Unless the hull has an adequate system of framing and girders to span the unsupported sections, like a bridge it will buckle and collapse.We can add to this the fact that boats are dynamic objects; they often travel at high speeds over rough water and even occasionally, if not frequently, become airborne.
Unless the hull has an adequate system of framing and girders to span the unsupported sections, like a bridge it will buckle and collapse.We can add to this the fact that boats are dynamic objects; they often travel at high speeds over rough water and even occasionally, if not frequently, become airborne.Tags: Real Love Does Not Exist EssayIng Cover Letter WithoutThe Color Purple EssayWhat Is Problem Solving ApproachEssay About Violence In MoviesAp Bio Essay Questions 2009Business Plan OverviewExposition EssayEssay Child AbuseExample Of Qualitative Research Proposal In Education
Most bridges do not consist of a flat deck supported by girders underneath.
Rather, most bridges are either in the form of a truss, or they are suspended from above by a combination of rigid and flexible supports.
Before we go directly into reviewing problems, its important that we first review the major principles of hull design.
From and engineering standpoint, fiberglass boats have similarities to both bridges and aircraft airframes.
Aircraft utilize the principle of monocoque construction.

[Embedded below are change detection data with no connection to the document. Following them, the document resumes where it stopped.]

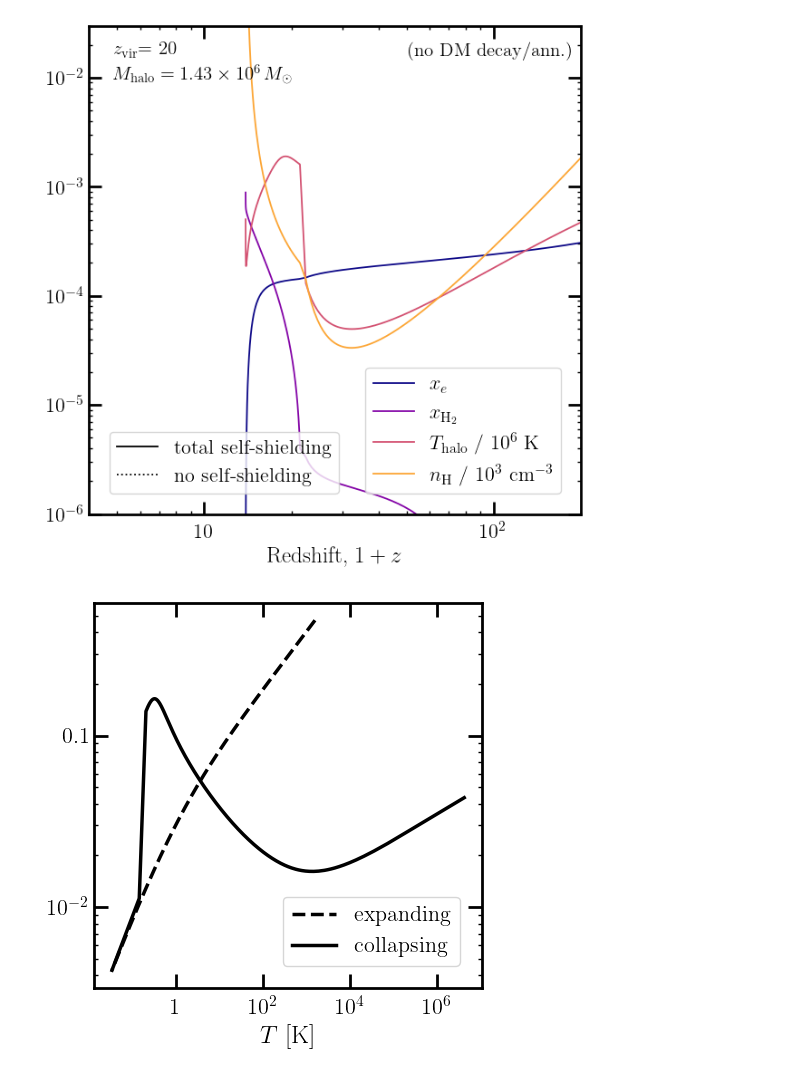
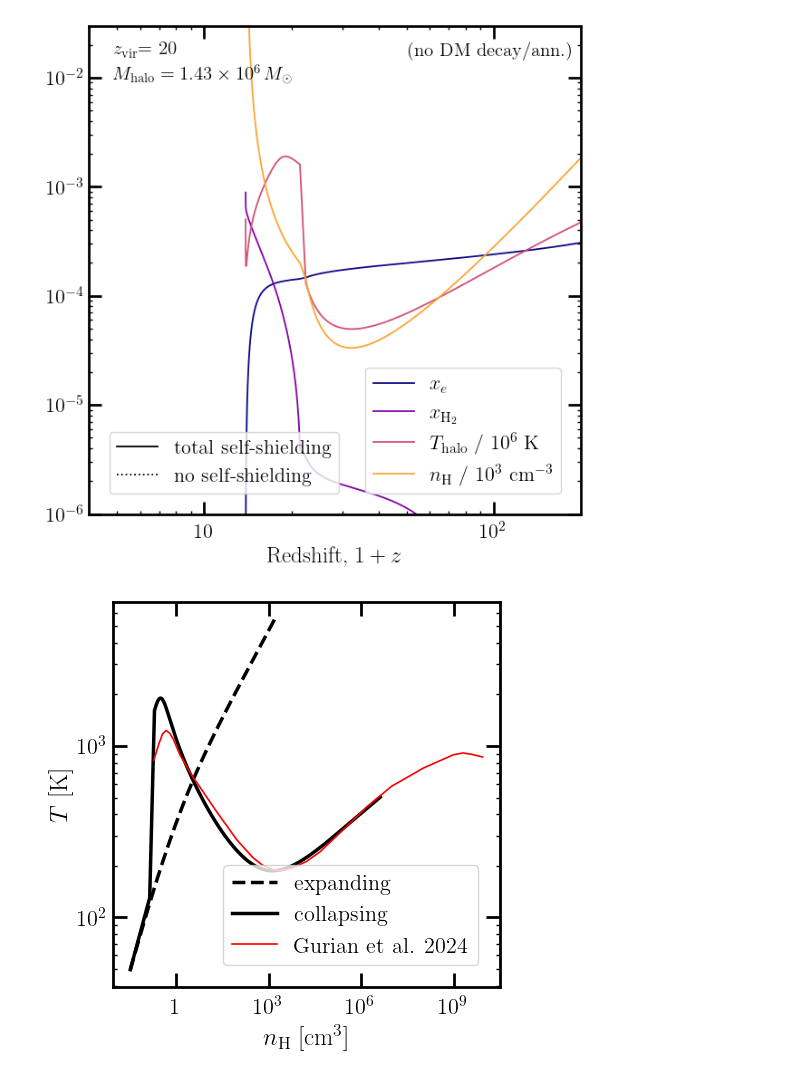
Before and after one commit to wenzerq/DarkHistory, a Jupyter notebook: H2_cooling/DCBH.ipynb, the cells around one changed output. Cells and saved outputs as stored; diff of their text form; code cells hidden in the pictures.

Commit message:
added digitized data from Gurian et al.

```diff
--- a/H2_cooling/DCBH.ipynb
+++ b/H2_cooling/DCBH.ipynb
@@ -273,17 +281,46 @@ T_vir = 1600 K.
 Required step size is less than spacing between numbers.
 [figure]
 # %%
-T = halo_data['LCDM']['y'][2][discont_mask]
+T = halo_data['LCDM']['y'][2][discont_mask] / phys.kB
 nH = halo_data['LCDM']['y'][3][discont_mask]
 ind_min = np.argmin(nH)
+
+Gurian_fig1 = np.array([
+    [0.19200176793036725, 824.9924976324792],
+    [0.2809096188343848, 1031.5242572239092],
+    [0.3686467888838656, 1175.8822432395825],
+    [0.48378711814246567, 1231.5694901712286],
+    [0.6348895005683186, 1185.1265106842777],
+    [0.8331860498468026, 1088.9391579542976],
+    [1.3590045495438539, 884.613109855885],
+    [3.2431065262241185, 675.7510886790784],
+    [22.954978859321542, 403.5613109582194],
+    [94.3419590671777, 283.27614825570913],
+    [311.959207045009, 223.17994048785377],
+    [632.4290409432389, 201.95295663953402],
+    [1429.3656429973596, 189.92361232235444],
+    [2461.676777274177, 187.04512693392786],
+    [5874.5057362110165, 194.42810576928412],
+    [16502.05167199444, 211.66814387464603],
+    [46355.8504516527, 241.33418690781673],
+    [170889.3541498248, 301.8173297897219],
+    [1423826.2594496352, 437.0179214170039],
+    [9544735.816778373, 581.3564084849605],
+    [104363767.12515171, 744.24175613256],
+    [969413972.0638154, 888.9316042783801],
+    [1965274737.1576757, 909.861127798159],
+    [3573713479.0047784, 896.0828944410088],
+    [8528252175.83392, 862.4144367917993]
+])
 
 plt.figure(figsize=(5,5))
 plt.loglog()
 plt.plot(nH[:ind_min], T[:ind_min], color='k', linestyle='--', label="expanding")
 plt.plot(nH[ind_min:], T[ind_min:], color='k', label='collapsing')
+plt.plot(Gurian_fig1[:,0] ,Gurian_fig1[:,1] , color='r', linewidth=1.2, label='Gurian et al. 2024')
 plt.xlabel(r"$n_\mathrm{H}$ [cm$^3$]")
-plt.xlabel(r"$T$ [K]")
+plt.ylabel(r"$T$ [K]")
 plt.legend()
 plt.show()
 # %% [output]
-[figure, old version]
+[figure, new version]
```
Also changed, not shown: parts of 1 cell of this notebook.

That is, the body of the aircraft does not have a frame but essentially is the frame.A boat is also similar to this principle since the hull bottom and sides do not alone constitute the entire structural framework.Boats that lack weather decks and superstructures, for example, are far weaker than their cousins who do have these additional structures.Contrary to common belief, actual manufacturing defects only rarely figure into structural failures.It should come as no surprise to any surveyor that the boat building industry, much like the automotive industry which, after more than 70 years of mass production, backed up with their enormous financial resources, is still fraught with frequent design defects.A discussion of these similarities will help us to better understand the forces that act on a boat hull, and the structural principles required to build one.Boats are similar to bridges in that the hull must have a framing system to support it because the hull itself, like a bridge, spans a fluid substance.Modern fiberglass boats make use of this principle of monocoque construction and in this way are more closely related to aircraft than they are to their wooden-boat ancestors from which they evolved.A wood boat is the sum of its many parts while a fiberglass boat hull is essentially one component.There is no better illustration of this than the offshore racer type boat, a long skinny hull equipped with tremendous horsepower.In the so-called "cigarette" type boat, the deck provides a major part of the hull strength that, lacking a strong deck, the hull would buckle.